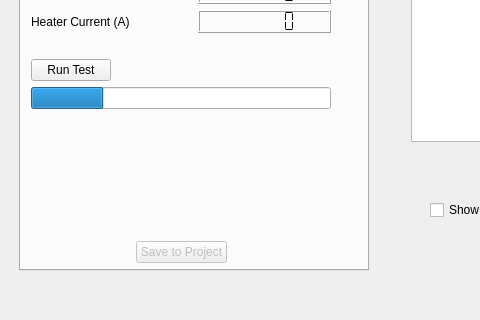
Lizardboy2390/ValveWorkbench, file valveworkbench.ui: the form before one commit; both pictures show x 0 to 480 and y 457 to 777 of the 997 by 777 pixel window.
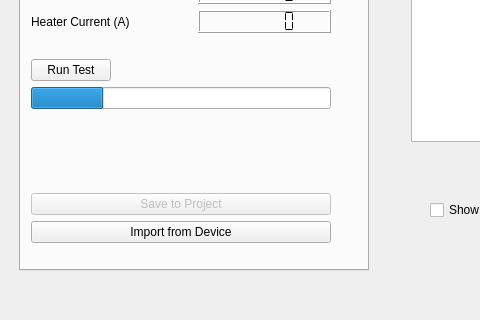
The form after the commit. The open tabs and pages were chosen to show the change.

Commit message:
Add tube-style device JSON export and SE bias from measurement
Export to Devices now embeds full analyser measurement sweeps alongside fitted model parameters in device JSON presets, enabling tube-style packages. Designer Single-Ended Output panel prefers measurement-based idle bias when available, interpolating Vk and Ig2 from embedded sweeps; legacy presets without measurement data continue to use model-only bias search. UI updated with 'Import from Device' button, and documentation reflects these changes. Removed obsolete model JSON files.

Diff of the .ui file:
```diff
--- a/valveworkbench.ui
+++ b/valveworkbench.ui
@@ -1878,8 +1878,6 @@
            </spacer>
           </item>
           <item>
-           <layout class="QHBoxLayout" name="horizontalLayout_2">
-            <item>
              <spacer name="horizontalSpacer_8">
               <property name="orientation">
                <enum>Qt::Orientation::Horizontal</enum>
@@ -1902,6 +1900,16 @@
               </property>
              </widget>
             </item>
+          <item>
+           <widget class="QPushButton" name="btnImportFromDevice">
+            <property name="enabled">
+             <bool>true</bool>
+            </property>
+            <property name="text">
+             <string>Import from Device</string>
+            </property>
+           </widget>
+          </item>
             <item>
              <spacer name="horizontalSpacer_9">
               <property name="orientation">
@@ -1914,8 +1922,6 @@
                </size>
               </property>
              </spacer>
-            </item>
-           </layout>
           </item>
          </layout>
         </widget>
```
Lines whose indentation alone changed are shown as unchanged. The commit also changes 26 other files.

● ● ● ●

▶ _Assignment_
Write out the entries again, word for word. No images.

▶ _Exercise response_
Lizardboy2390/ValveWorkbench, file valveworkbench.ui: the form before one commit; both pictures show x 0 to 480 and y 457 to 777 of the 997 by 777 pixel window.
The form after the commit. The open tabs and pages were chosen to show the change.

Commit message:
Add tube-style device JSON export and SE bias from measurement
Export to Devices now embeds full analyser measurement sweeps alongside fitted model parameters in device JSON presets, enabling tube-style packages. Designer Single-Ended Output panel prefers measurement-based idle bias when available, interpolating Vk and Ig2 from embedded sweeps; legacy presets without measurement data continue to use model-only bias search. UI updated with 'Import from Device' button, and documentation reflects these changes. Removed obsolete model JSON files.

Diff of the .ui file:
```diff
--- a/valveworkbench.ui
+++ b/valveworkbench.ui
@@ -1878,8 +1878,6 @@
            </spacer>
           </item>
           <item>
-           <layout class="QHBoxLayout" name="horizontalLayout_2">
-            <item>
              <spacer name="horizontalSpacer_8">
               <property name="orientation">
                <enum>Qt::Orientation::Horizontal</enum>
@@ -1902,6 +1900,16 @@
               </property>
              </widget>
             </item>
+          <item>
+           <widget class="QPushButton" name="btnImportFromDevice">
+            <property name="enabled">
+             <bool>true</bool>
+            </property>
+            <property name="text">
+             <string>Import from Device</string>
+            </property>
+           </widget>
+          </item>
             <item>
              <spacer name="horizontalSpacer_9">
               <property name="orientation">
@@ -1914,8 +1922,6 @@
                </size>
               </property>
              </spacer>
-            </item>
-           </layout>
           </item>
          </layout>
         </widget>
```
Lines whose indentation alone changed are shown as unchanged. The commit also changes 26 other files.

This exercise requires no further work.